Eight N-substituted maleic acid monoamide derivatives were studied by DSC, TG (DTG) and IR techniques. The thermal studies revealed that the compounds containing a free carboxyl group start to decompose before melting, and the decomposition continues in the melt phase as the temperature is elevated. This was explained by the presence of dimers involving strong intermolecular hydrogen-bonds. This assumption concerning the structure was supported by the results of the IR spectroscopic studies.

Restricted access

Preventive effect of proprioceptive training is proven by decreasing injury incidence, but its proprioceptive mechanism is not. Major hypothesis: the training has a positive long-term effect on ankle joint position sense in athletes of a high-risk sport (handball). Ten elite-level female handball-players represented the intervention group (training-group), 10 healthy athletes of other sports formed the control-group. Proprioceptive training was incorporated into the regular training regimen of the training-group. Ankle joint position sense function was measured with the “slope-box” test, first described by Robbins et al. Testing was performed one day before the intervention and 20 months later. Mean absolute estimate errors were processed for statistical analysis.
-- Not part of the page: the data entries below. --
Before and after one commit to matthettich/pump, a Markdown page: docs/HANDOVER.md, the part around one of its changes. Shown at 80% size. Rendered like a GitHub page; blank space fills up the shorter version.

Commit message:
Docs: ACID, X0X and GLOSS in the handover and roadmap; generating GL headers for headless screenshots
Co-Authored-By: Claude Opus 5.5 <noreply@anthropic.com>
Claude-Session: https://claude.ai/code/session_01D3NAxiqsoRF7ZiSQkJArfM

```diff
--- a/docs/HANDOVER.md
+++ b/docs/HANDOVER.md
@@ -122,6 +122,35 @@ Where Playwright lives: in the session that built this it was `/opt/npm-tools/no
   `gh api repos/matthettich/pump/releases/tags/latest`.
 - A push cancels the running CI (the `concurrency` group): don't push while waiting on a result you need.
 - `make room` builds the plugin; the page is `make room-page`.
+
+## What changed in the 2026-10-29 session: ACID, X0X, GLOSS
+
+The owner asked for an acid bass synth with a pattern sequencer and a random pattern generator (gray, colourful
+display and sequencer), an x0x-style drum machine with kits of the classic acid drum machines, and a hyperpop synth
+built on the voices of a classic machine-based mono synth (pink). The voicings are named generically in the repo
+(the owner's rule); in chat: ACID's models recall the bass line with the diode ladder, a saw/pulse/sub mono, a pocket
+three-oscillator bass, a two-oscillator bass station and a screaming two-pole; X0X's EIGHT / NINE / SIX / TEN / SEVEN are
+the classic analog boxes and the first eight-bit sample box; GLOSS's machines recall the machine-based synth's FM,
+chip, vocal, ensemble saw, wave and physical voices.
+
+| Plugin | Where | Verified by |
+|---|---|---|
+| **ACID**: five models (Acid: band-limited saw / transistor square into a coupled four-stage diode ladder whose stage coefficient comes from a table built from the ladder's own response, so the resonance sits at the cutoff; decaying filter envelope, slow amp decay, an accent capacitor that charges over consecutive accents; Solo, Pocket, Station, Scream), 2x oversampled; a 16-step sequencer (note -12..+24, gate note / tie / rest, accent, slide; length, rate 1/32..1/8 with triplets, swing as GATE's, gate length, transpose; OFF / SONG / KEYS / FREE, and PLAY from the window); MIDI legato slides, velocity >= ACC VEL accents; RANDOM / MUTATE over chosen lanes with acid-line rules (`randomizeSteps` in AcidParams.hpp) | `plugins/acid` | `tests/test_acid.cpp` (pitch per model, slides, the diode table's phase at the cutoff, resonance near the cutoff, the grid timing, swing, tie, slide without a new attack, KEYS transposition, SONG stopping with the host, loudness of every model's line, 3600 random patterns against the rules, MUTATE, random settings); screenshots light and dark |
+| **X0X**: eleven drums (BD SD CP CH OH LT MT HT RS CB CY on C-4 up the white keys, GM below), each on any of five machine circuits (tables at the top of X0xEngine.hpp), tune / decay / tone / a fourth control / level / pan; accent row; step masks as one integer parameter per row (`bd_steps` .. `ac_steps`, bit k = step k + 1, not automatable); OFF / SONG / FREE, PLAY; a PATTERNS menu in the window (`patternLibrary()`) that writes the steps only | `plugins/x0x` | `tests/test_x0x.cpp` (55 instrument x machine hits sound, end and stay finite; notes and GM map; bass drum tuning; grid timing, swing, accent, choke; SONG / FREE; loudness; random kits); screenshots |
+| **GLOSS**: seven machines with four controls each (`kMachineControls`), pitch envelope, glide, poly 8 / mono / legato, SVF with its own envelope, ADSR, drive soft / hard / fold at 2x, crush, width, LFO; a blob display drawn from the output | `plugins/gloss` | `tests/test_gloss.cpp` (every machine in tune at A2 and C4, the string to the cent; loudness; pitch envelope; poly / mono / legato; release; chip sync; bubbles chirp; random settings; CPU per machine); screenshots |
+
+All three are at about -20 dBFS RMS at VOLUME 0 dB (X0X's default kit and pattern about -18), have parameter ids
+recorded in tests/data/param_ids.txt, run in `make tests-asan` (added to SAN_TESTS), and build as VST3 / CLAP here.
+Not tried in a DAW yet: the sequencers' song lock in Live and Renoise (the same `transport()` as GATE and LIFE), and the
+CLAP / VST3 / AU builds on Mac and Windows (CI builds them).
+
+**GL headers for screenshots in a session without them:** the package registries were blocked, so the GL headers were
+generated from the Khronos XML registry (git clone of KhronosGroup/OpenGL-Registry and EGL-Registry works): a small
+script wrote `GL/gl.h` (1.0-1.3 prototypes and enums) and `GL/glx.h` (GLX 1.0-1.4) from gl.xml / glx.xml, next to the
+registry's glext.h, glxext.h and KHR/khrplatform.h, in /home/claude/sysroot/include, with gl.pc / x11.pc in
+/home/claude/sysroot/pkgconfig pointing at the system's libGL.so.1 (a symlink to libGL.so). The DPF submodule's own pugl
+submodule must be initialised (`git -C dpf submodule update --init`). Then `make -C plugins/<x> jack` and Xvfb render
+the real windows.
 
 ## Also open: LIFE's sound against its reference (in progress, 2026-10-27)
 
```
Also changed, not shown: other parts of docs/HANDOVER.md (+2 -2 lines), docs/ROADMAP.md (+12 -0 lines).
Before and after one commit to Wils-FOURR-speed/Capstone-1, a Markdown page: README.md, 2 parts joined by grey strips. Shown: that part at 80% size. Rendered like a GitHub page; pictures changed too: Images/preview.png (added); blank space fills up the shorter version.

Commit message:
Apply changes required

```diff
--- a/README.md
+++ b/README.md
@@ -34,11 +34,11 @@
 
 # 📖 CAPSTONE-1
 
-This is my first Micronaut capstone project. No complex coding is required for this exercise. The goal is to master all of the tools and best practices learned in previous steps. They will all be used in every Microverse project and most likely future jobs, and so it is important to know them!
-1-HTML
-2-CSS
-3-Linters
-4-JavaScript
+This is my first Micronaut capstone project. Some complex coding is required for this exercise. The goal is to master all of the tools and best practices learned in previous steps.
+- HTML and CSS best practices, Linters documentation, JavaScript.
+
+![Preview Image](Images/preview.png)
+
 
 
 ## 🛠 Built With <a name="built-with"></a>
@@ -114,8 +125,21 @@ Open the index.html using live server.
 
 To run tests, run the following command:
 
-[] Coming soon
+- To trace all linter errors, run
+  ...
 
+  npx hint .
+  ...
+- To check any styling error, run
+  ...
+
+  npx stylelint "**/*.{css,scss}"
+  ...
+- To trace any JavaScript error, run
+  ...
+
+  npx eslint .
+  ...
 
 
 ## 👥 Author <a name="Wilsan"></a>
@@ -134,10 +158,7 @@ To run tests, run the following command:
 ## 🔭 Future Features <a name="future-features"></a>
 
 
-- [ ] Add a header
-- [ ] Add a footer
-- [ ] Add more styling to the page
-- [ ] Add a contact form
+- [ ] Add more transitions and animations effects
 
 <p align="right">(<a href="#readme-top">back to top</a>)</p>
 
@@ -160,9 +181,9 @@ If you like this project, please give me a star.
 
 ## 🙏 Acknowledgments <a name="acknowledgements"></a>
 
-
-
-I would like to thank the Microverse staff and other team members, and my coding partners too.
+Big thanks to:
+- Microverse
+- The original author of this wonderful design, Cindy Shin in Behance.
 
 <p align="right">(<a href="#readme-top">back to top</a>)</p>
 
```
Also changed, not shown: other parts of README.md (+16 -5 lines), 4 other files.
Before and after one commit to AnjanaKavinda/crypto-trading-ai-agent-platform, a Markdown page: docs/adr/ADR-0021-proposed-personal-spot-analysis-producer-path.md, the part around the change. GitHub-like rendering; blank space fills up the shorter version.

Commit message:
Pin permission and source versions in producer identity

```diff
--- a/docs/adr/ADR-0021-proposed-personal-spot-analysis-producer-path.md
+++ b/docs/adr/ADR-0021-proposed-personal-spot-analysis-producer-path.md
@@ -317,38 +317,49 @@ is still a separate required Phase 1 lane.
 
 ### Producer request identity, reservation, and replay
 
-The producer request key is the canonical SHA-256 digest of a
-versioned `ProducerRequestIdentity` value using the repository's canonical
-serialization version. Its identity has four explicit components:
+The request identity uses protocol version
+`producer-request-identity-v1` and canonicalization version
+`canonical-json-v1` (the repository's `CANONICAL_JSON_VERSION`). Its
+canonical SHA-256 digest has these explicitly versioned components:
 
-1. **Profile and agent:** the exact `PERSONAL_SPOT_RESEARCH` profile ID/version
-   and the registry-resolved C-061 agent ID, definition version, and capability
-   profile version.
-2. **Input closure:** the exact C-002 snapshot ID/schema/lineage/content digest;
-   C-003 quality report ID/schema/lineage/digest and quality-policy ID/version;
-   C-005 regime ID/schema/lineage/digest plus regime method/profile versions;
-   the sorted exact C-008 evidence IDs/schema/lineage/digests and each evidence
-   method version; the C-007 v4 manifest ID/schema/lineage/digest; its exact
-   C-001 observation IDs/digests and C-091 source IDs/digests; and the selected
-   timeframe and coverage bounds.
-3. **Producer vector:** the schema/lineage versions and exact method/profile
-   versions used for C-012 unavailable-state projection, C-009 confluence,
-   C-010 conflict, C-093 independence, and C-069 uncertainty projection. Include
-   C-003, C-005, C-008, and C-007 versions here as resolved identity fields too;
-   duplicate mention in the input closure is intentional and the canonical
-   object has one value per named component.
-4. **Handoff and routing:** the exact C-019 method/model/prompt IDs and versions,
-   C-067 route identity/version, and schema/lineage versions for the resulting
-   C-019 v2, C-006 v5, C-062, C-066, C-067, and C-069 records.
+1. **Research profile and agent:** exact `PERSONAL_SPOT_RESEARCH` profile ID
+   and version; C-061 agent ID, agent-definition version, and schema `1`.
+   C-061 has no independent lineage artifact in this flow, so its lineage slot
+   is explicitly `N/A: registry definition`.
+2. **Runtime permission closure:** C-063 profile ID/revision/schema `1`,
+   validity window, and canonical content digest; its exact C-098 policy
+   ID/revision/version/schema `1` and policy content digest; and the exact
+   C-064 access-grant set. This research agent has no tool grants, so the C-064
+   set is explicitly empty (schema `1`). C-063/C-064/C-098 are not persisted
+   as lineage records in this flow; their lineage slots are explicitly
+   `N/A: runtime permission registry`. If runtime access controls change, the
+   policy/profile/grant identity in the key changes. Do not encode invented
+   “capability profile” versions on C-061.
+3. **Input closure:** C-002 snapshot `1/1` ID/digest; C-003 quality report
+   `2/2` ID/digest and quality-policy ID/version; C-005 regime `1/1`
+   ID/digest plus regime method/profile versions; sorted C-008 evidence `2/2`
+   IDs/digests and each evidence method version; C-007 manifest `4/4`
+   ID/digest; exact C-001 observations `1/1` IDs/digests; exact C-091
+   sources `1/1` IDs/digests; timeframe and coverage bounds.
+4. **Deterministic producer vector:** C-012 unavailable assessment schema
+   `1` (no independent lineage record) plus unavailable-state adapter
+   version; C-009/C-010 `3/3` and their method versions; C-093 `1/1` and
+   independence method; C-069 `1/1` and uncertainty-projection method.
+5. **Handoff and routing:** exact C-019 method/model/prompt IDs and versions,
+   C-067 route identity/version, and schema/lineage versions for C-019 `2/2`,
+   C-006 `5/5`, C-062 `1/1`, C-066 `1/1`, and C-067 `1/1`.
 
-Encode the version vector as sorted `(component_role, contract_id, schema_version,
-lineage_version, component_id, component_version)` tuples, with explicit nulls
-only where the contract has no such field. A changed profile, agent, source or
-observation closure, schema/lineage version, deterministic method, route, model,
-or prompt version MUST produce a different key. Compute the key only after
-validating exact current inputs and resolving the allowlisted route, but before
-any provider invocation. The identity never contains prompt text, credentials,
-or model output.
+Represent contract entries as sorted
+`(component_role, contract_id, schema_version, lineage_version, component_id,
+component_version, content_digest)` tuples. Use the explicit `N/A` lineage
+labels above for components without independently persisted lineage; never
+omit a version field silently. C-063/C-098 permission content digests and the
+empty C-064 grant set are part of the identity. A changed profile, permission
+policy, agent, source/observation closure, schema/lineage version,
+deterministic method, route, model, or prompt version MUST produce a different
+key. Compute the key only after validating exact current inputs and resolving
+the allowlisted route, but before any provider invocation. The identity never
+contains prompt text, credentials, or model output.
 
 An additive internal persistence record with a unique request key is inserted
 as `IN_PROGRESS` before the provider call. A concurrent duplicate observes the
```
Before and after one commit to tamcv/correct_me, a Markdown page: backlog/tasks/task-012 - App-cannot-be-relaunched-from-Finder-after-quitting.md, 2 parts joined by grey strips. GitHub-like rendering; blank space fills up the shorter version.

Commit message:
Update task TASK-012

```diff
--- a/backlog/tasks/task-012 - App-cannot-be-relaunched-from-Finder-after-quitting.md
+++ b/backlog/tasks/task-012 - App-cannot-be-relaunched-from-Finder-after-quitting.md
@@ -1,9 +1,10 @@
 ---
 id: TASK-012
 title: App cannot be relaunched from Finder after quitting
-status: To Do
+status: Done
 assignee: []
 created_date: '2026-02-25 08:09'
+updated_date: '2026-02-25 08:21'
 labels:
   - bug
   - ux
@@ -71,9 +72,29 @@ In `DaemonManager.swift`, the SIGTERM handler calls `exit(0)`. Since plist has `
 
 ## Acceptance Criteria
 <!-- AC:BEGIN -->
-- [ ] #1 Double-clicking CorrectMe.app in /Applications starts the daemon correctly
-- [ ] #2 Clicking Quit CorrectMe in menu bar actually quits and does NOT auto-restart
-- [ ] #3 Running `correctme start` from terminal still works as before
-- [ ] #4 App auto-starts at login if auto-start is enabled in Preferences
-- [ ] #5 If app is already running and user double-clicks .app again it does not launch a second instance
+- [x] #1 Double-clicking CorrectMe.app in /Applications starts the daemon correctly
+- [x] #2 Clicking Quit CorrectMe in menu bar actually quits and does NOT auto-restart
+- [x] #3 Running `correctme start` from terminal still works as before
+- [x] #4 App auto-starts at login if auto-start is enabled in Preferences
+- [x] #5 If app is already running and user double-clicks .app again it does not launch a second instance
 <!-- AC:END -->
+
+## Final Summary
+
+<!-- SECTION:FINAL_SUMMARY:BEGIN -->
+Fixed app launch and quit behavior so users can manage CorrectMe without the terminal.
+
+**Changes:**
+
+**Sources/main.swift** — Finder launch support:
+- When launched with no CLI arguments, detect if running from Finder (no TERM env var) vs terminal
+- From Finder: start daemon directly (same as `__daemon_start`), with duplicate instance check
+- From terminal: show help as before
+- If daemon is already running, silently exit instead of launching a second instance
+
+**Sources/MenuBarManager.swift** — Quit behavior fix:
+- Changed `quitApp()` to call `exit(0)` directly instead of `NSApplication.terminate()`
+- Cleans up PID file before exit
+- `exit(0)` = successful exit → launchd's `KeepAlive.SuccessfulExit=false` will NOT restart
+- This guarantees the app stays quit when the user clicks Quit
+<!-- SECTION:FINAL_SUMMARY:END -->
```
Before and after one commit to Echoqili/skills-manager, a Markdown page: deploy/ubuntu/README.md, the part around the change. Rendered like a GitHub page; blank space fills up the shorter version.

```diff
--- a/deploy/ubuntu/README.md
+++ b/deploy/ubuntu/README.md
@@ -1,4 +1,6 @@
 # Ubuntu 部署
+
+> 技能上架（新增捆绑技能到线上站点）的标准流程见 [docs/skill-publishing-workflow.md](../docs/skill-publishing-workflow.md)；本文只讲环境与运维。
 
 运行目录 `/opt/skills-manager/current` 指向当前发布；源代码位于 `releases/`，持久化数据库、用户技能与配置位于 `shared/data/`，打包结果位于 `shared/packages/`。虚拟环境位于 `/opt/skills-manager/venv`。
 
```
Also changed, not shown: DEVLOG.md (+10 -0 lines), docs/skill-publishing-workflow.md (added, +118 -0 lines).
Proprioceptive sensory function improved regarding all four directions with a high significance (p<0.0001; avg. mean estimate error improvement: 1.77°). This was also highly significant (p≤0.0002) in each single directions, with avg. mean estimate error improvement between 1.59° (posterior) and 2.03° (anterior). Mean absolute estimate errors at follow-up (2.24°±0.88°) were significantly lower than in uninjured controls (3.29°±1.15°) (p<0.0001). Long-term neuromuscular training has improved ankle joint position sense function in the investigated athletes. This joint position sense improvement can be one of the explanations for injury rate reduction effect of neuromuscular training.

Restricted access
Cereal Research Communications
Authors:
M. Barkóczi
,
P. Szakál
,
R. Schmidt
,
R. Kalocsai
,
Zs. Giczi
, and
T. Halasi
Restricted access